say the authors of a study on potential applications of aluminium that
was completed earlier this year for the Aluminium Association of
Dr. Scott Walbridge, P.Eng., of the Department of Civil and
Environmental Engineering at the University of Waterloo, Ontario, and
Alexandre de la Chevrotière, President of MAADI Group, an independent
Quebec-based engineering firm specializing in aluminium design and
fabrication, reviewed the metal's strengths and weaknesses in their
"Aluminium alloys have many advantages including low self-weight, high
corrosion resistance and extreme durability, not to mention their
aesthetic qualities," they write. "The most successful aluminium
applications optimize these advantages."
According to Walbridge and de la Chevrotière, these characteristics have
already helped aluminium make a breakthrough in work on existing
bridges, particularly deck replacement and widening projects and in
secondary structures such as pedestrian and bike path additions, street
light structures, road sign structures and restraint systems.
Call to key infrastructure players
"Aluminium has been used in the construction of road bridges for 80
years," said Jean Simard, President and CEO of the AAC. "It was first
considered for a bridge deck replacement project in Pittsburgh in 1933.
But the world's longest aluminium bridge - the Arvida Bridge - was
built in Saguenay, Quebec - in 1950. Since then, despite its clearly
demonstrated qualities, aluminium has remained highly under-used in
major bridge and overpass infrastructure projects.
"That is why we are encouraging architects, engineers and governments to
more seriously consider aluminium for the major infrastructure renewal
projects planned for Quebec over the coming decade. They should also
take into consideration the savings in structure maintenance unlocked
by using aluminium."
In their study, the two engineers noted the most common applications of
aluminium are in bridge deck replacement projects and in the
construction of pedestrian overpasses, lift and bascule bridges,
floating bridges and temporary bridges. They also say that many
projects have proved the feasibility of building road bridges entirely
The authors point out a number of the material's weaknesses and
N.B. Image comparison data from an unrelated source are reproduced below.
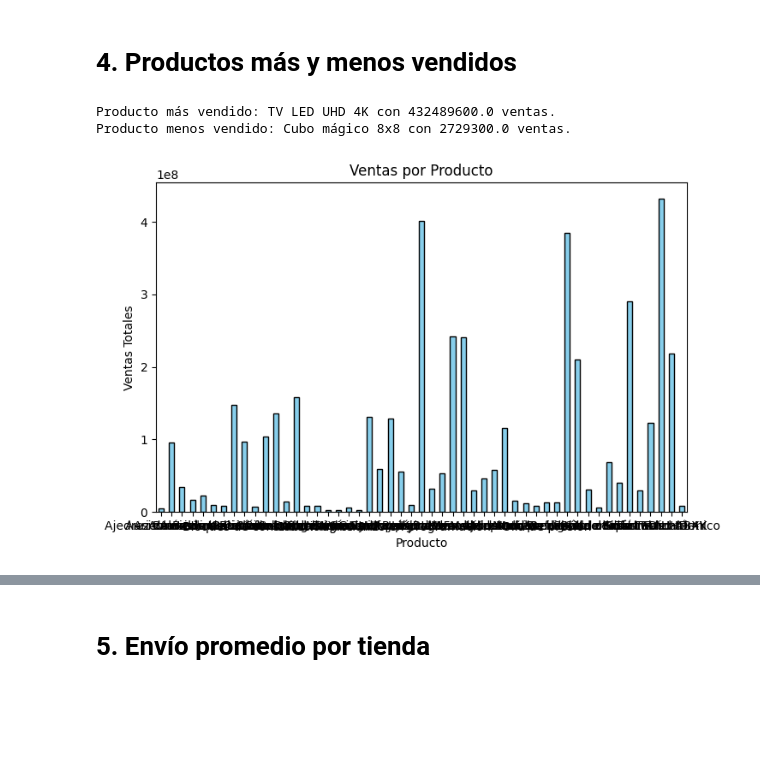
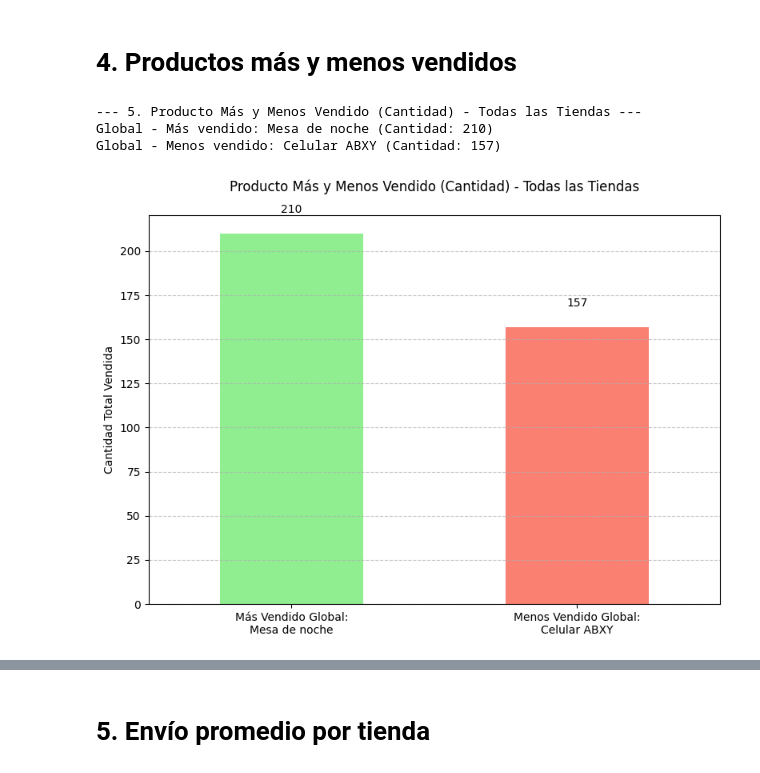
Before and after one commit to wimero72/challenge1-data-science-latam, a Jupyter notebook: Challege1_data_science_latam.ipynb, the cells around one changed output, grey strips where cells are left out. Drawn from its saved outputs; the diff is of its cells as text; code cells hidden in the pictures; blank space fills up the shorter version.

```diff
--- a/Challege1_data_science_latam.ipynb
+++ b/Challege1_data_science_latam.ipynb
@@ -264,28 +224,50 @@ Name: Calificación, dtype: int64
 # %% [markdown]
 # 4. Productos más y menos vendidos
-# %%
-ventas_por_producto = tiendas.groupby('Producto')['Precio'].sum()
-
-# Identificar el producto más vendido y el menos vendido
-producto_mas_vendido = ventas_por_producto.idxmax()
-producto_menos_vendido = ventas_por_producto.idxmin()
-
-print(f"Producto más vendido: {producto_mas_vendido} con {ventas_por_producto.max()} ventas.")
-print(f"Producto menos vendido: {producto_menos_vendido} con {ventas_por_producto.min()} ventas.")
-
-# Crear gráfica de ventas
-plt.figure(figsize=(8,5))
-ventas_por_producto.plot(kind='bar', color='skyblue', edgecolor='black')
-
-# Personalizar gráfica
-plt.xlabel('Producto')
-plt.ylabel('Ventas Totales')
-plt.title('Ventas por Producto')
-plt.xticks(rotation=0)
-
-# Mostrar gráfica
-plt.show()
-# %% [output]
-Producto más vendido: TV LED UHD 4K con 432489600.0 ventas.
-Producto menos vendido: Cubo mágico 8x8 con 2729300.0 ventas.
-[figure, removed]
+# %%
+# --- 5. Producto más vendido y menos vendido en todas las tiendas (Gráfico) ---
+print("\n--- 5. Producto Más y Menos Vendido (Cantidad) - Todas las Tiendas ---")
+conteo_productos_total = df[col_producto].value_counts()
+
+if not conteo_productos_total.empty:
+    mas_vendido_total_prod = conteo_productos_total.index[0]
+    mas_vendido_total_cant = conteo_productos_total.iloc[0]
+
+    if len(conteo_productos_total) > 1:
+        menos_vendido_total_prod = conteo_productos_total.index[-1]
+        menos_vendido_total_cant = conteo_productos_total.iloc[-1]
+    else:
+        menos_vendido_total_prod = mas_vendido_total_prod
+        menos_vendido_total_cant = mas_vendido_total_cant
+
+
+    print(f"Global - Más vendido: {mas_vendido_total_prod} (Cantidad: {mas_vendido_total_cant})")
+    print(f"Global - Menos vendido: {menos_vendido_total_prod} (Cantidad: {menos_vendido_total_cant})")
+
+    if mas_vendido_total_prod == menos_vendido_total_prod and mas_vendido_total_cant == menos_vendido_total_cant :
+        productos_total_plot = pd.Series([mas_vendido_total_cant], index=[mas_vendido_total_prod])
+        colores_prod_total = ['skyblue']
+    else:
+        productos_total_plot = pd.Series(
+            [mas_vendido_total_cant, menos_vendido_total_cant],
+            index=[f"Más Vendido Global:\n{mas_vendido_total_prod}", f"Menos Vendido Global:\n{menos_vendido_total_prod}"]
+        )
+        colores_prod_total = ['lightgreen', 'salmon']
+
+
+    plt.figure(figsize=(8, 6))
+    bars_prod_total = productos_total_plot.plot(kind='bar', color=colores_prod_total)
+    plt.title('Producto Más y Menos Vendido (Cantidad) - Todas las Tiendas\n')
+    plt.ylabel('Cantidad Total Vendida')
+    plt.xticks(rotation=0)
+    for i, v in enumerate(productos_total_plot):
+        plt.text(i, v + 0.05 * productos_total_plot.max(), str(v), ha='center', va='bottom')
+    plt.grid(axis='y', linestyle='--', alpha=0.7)
+    plt.tight_layout()
+    plt.show()
+else:
+    print("No hay datos de productos para analizar el más/menos vendido global.")
+# %% [output]
+--- 5. Producto Más y Menos Vendido (Cantidad) - Todas las Tiendas ---
+Global - Más vendido: Mesa de noche (Cantidad: 210)
+Global - Menos vendido: Celular ABXY (Cantidad: 157)
+[figure, added]
```
Also changed, not shown: parts of 17 cells of this notebook.
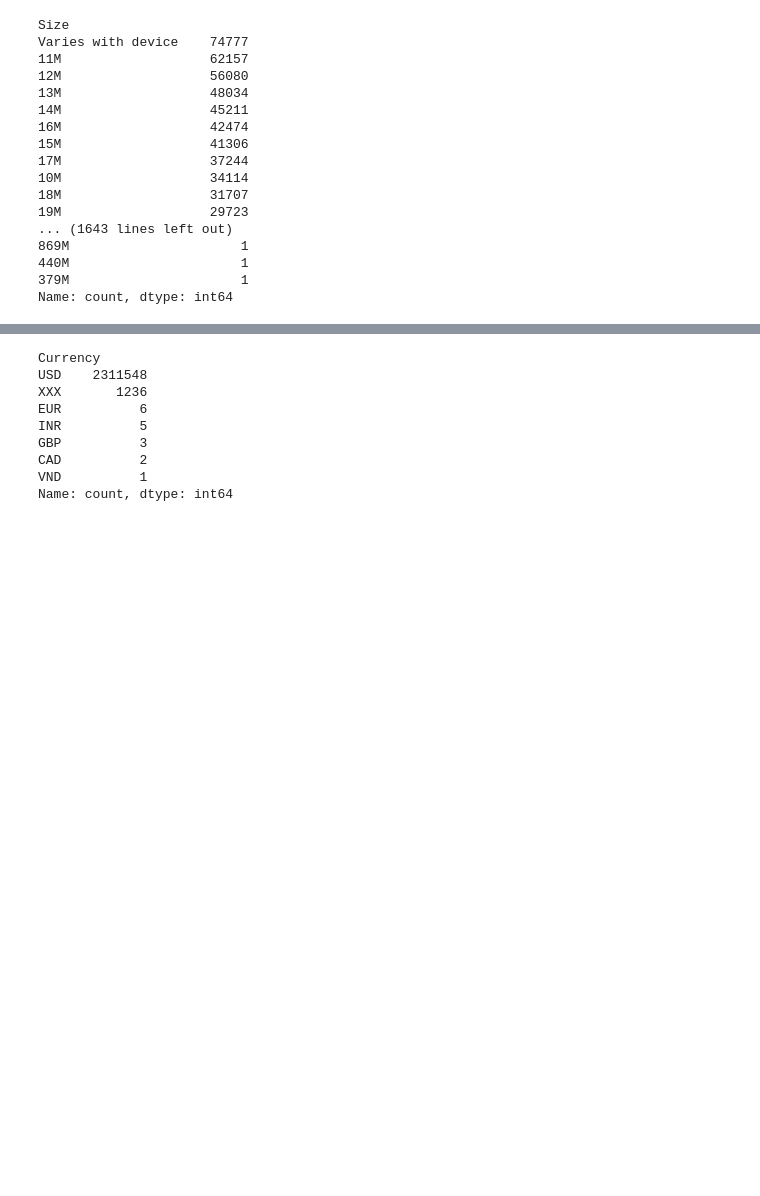
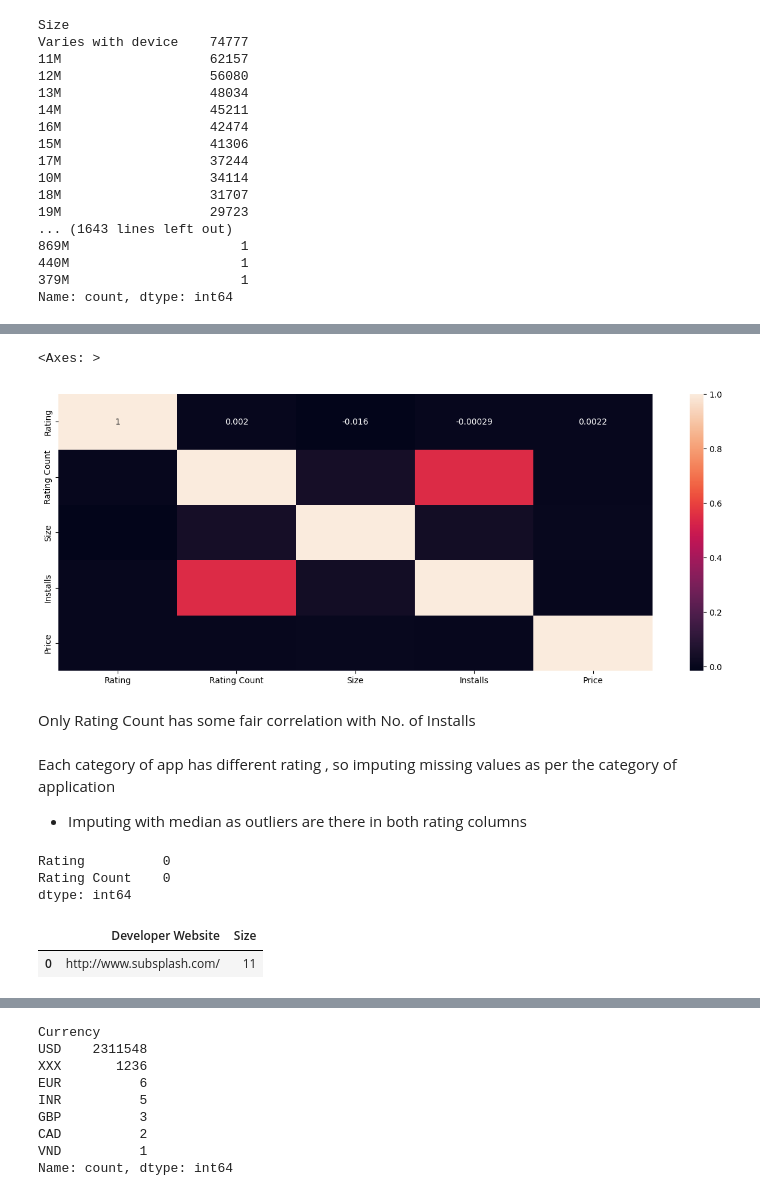
Before and after one commit to mozammilkarim/app_store_data_eda, a Jupyter notebook: app_store.ipynb, the cells around one changed output, grey strips where cells are left out. Cells and saved outputs as stored; diff of their text form; code cells hidden in the pictures; blank space fills up the shorter version.

```diff
--- a/app_store.ipynb
+++ b/app_store.ipynb
@@ -250,0 +402,4 @@ convert_data_sizes("1,02k")
+# %%
+# df['Rating'].median()
+median=df.groupby('Category')['Size'].median()
+df['Size'] = df.apply(lambda row: median[row['Category']] if pd.isna(row['Size']) else row['Size'], axis=1)
@@ -250,0 +408,16 @@ convert_data_sizes("1,02k")
+# %%
+# Mode imputation
+mode_value = df['Category'].mode()[0]  # Calculate the mode
+df['Category'] = df['Category'].fillna(mode_value)
+# %%
+numeric_cols=["Rating","Rating Count","Size","Installs","Price"]
+plt.figure(figsize=(16,6))
+sns.heatmap(df[numeric_cols].corr(),annot=True)
+# %% [output]
+<Axes: >
+[figure, added]
+# %% [markdown]
+Only Rating Count has some fair correlation with No. of Installs
+# %% [markdown]
+Each category of app has different rating , so imputing missing values as per the category of application
+* Imputing with median as outliers are there in both rating columns
@@ -250,0 +433,6 @@ convert_data_sizes("1,02k")
+# %%
+df[["Rating","Rating Count"]].isna().sum()
+# %% [output]
+Rating          0
+Rating Count    0
+dtype: int64
@@ -250,0 +445,5 @@ convert_data_sizes("1,02k")
+# %%
+df[["Developer Website","Size"]].mode()
+# %% [output]
+|  | Developer Website | Size |
+| 0 | http://www.subsplash.com/ | 11 |
```
Also changed, not shown: parts of 48 cells of this notebook.
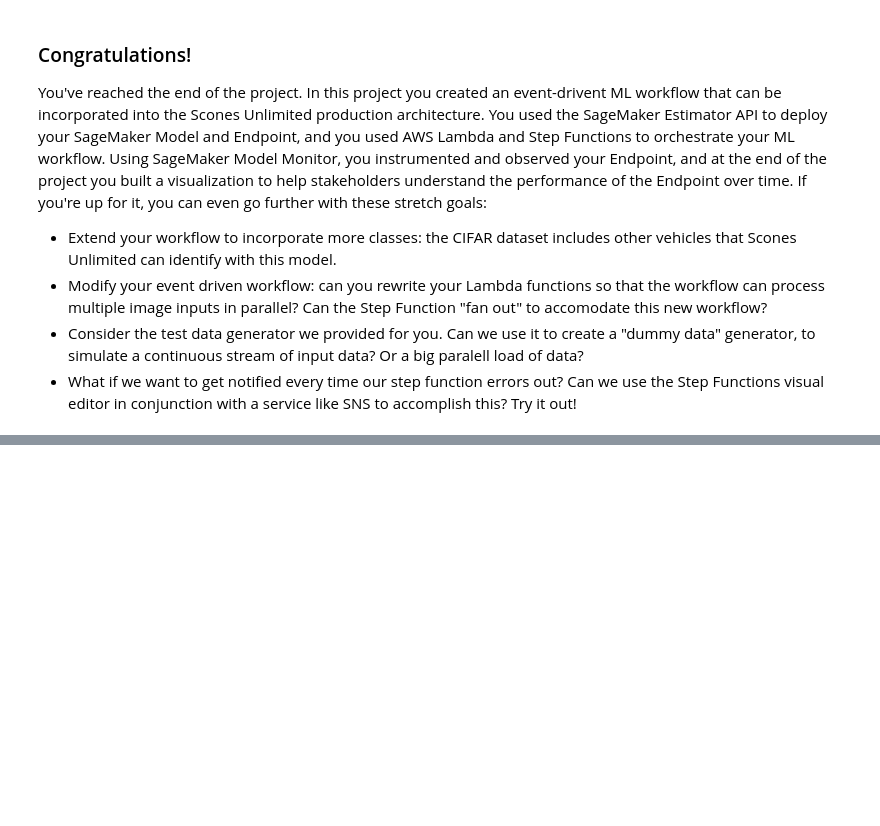
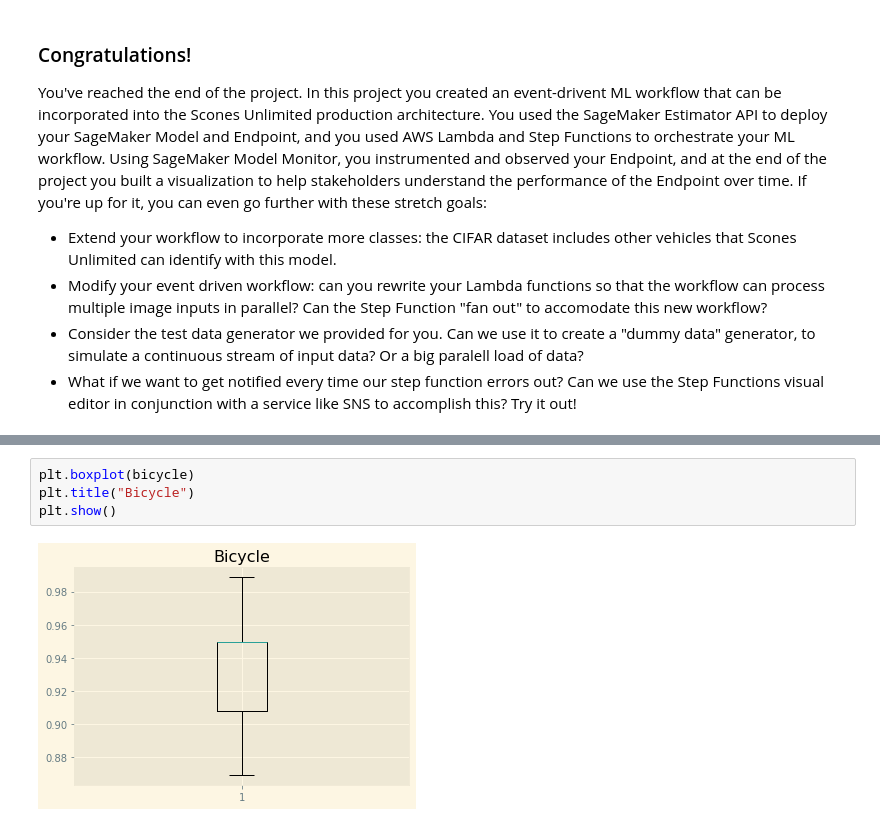
Before and after one commit to dhana2552/scones-unlimited, a Jupyter notebook: starter.ipynb, the cells around one changed output, grey strips where cells are left out. Drawn from its saved outputs; the diff is of its cells as text; blank space fills up the shorter version.

```diff
--- a/starter.ipynb
+++ b/starter.ipynb
@@ -800,0 +787,6 @@ Missed to get the inference list from 1st execution and so executed whole notebo
+# %%
+plt.boxplot(bicycle)
+plt.title("Bicycle")
+plt.show()
+# %% [output]
+[figure, added]
```
Also changed, not shown: parts of 23 cells of this notebook, 4 other files.
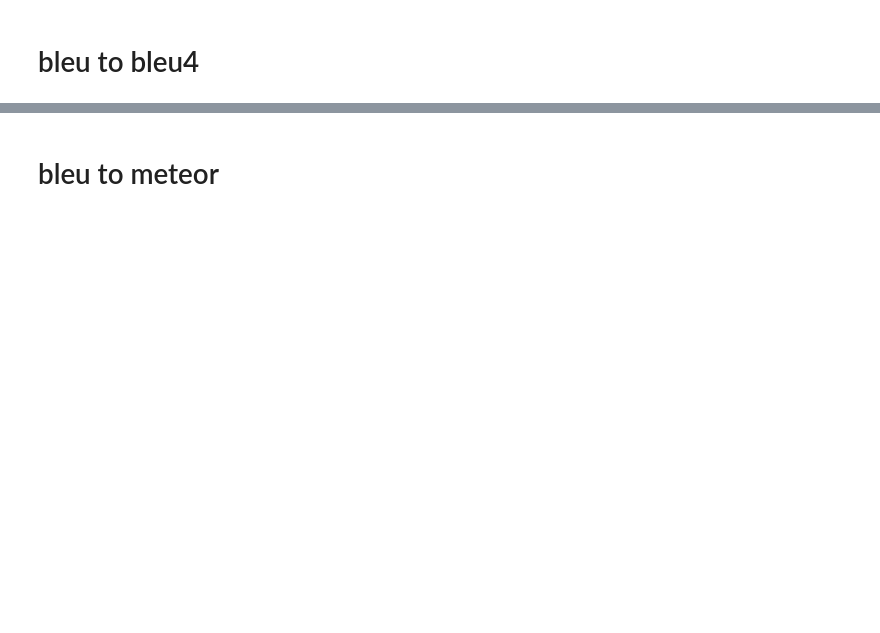
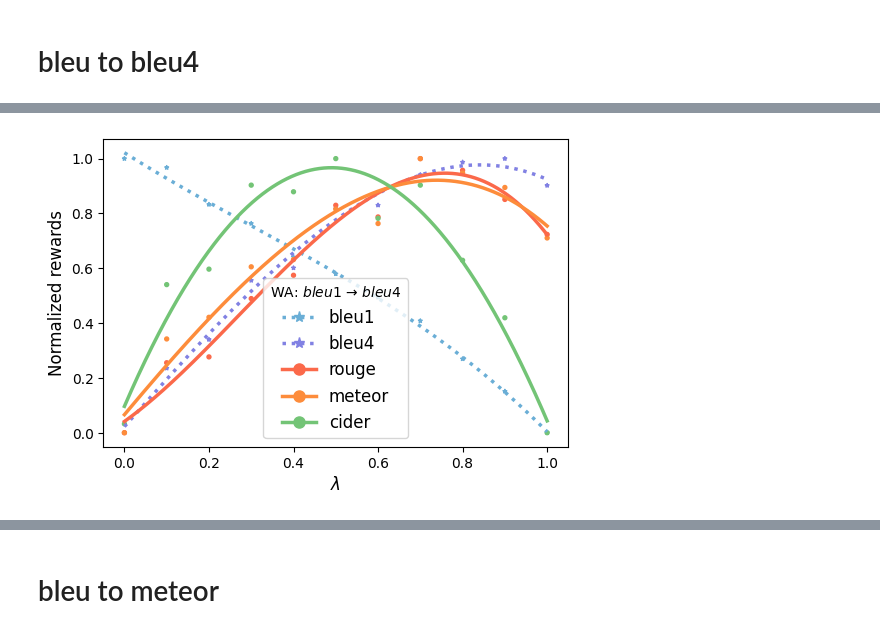
Before and after one commit to alexrame/domainbedv2, a Jupyter notebook: notebooks/rl/captioning/wa_rl_captioning.ipynb, the cells around one changed output, grey strips where cells are left out. Cells and saved outputs as stored; diff of their text form; code cells hidden in the pictures; blank space fills up the shorter version.

```diff
--- a/notebooks/rl/captioning/wa_rl_captioning.ipynb
+++ b/notebooks/rl/captioning/wa_rl_captioning.ipynb
@@ -138,3 +202,8 @@ plot.save_fig(fig=fig_dr, name="captioning/pareto_captioning_e2e_bleu1tobleu4.pd
+# %%
+fig_dr = plot_scatter_captioning(l=fts_bleubleu4.l_wa, key_1="Bleu_1", key_2="Bleu_4", order="3")
+plot.save_fig(fig=fig_dr, name="captioning/lambda_captioning_bleu1tobleu4.pdf", do_save=do_save,)
+# %% [output]
+[figure, added]
 # %%
 fig_dr = plot_captioning(
     list_l=[
```
Also changed, not shown: parts of 25 cells of this notebook, 3 other files.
disadvantages, such as its low elastic modulus, lower fatigue strength
compared to traditional steel and high initial cost. However, Walbridge
and de la Chevrotière say that these drawbacks can generally be
compensated for in the design, by using different welding techniques
and by selecting materials based on whole-life cost analysis.
The complete study is available on the ACC website, thealuminiumdialog.com.
SOURCE: Association de l'aluminium du Canada
For further information:
Source and media contact:
Communications Elizabeth Boileau
(514) 591-7914 or email@example.com